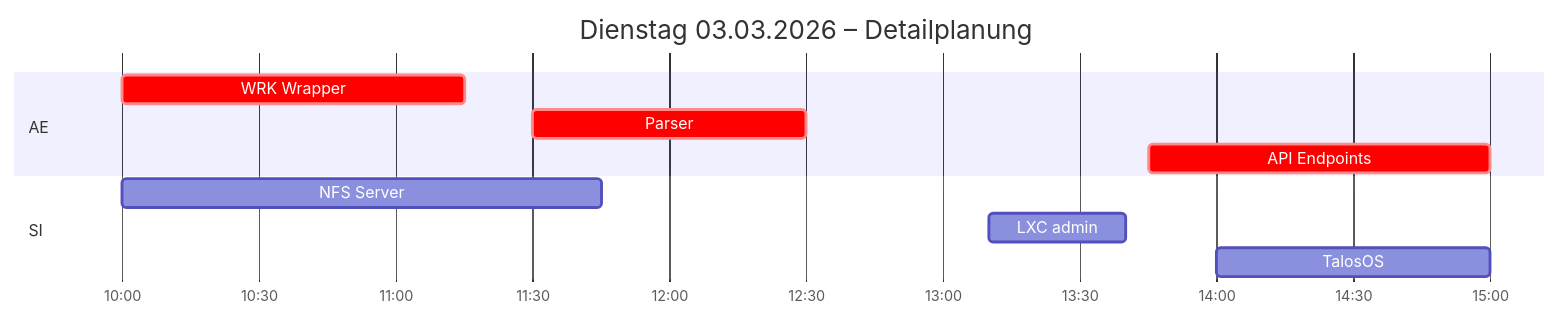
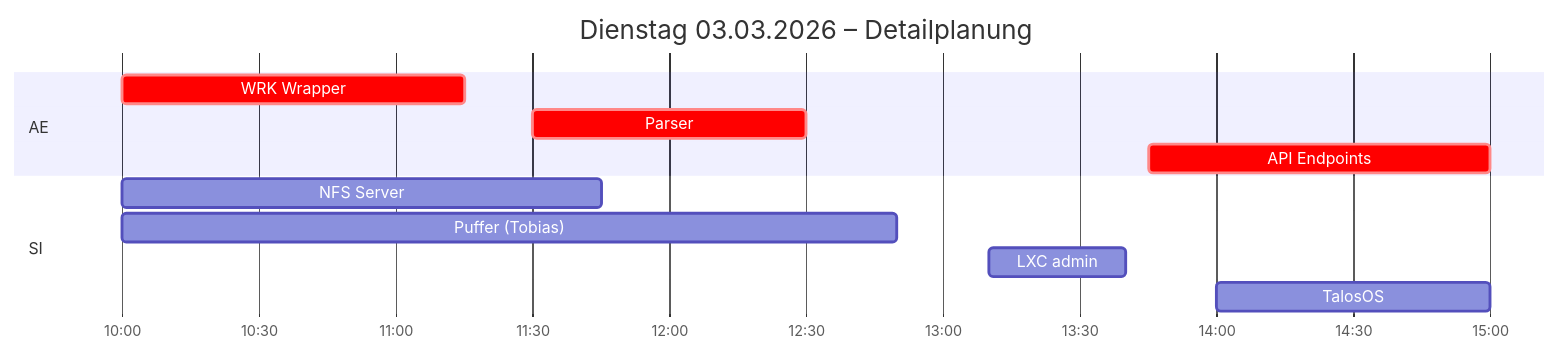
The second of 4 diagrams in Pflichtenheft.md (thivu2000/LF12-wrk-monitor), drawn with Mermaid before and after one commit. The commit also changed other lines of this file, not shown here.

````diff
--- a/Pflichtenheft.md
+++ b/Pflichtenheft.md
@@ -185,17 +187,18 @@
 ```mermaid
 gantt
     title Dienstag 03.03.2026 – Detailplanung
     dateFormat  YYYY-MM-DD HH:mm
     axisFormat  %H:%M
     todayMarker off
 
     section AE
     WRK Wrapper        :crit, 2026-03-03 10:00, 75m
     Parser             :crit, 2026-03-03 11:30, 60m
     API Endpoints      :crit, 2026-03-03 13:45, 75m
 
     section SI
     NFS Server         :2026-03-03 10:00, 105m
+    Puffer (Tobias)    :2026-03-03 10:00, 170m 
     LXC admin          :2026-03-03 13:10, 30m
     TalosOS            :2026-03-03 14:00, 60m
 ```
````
■ ■ ■
• **Exercise**: Find how many lines in the entries include the string "Pflichtenheft", and state only the number.

• **Task response**: 3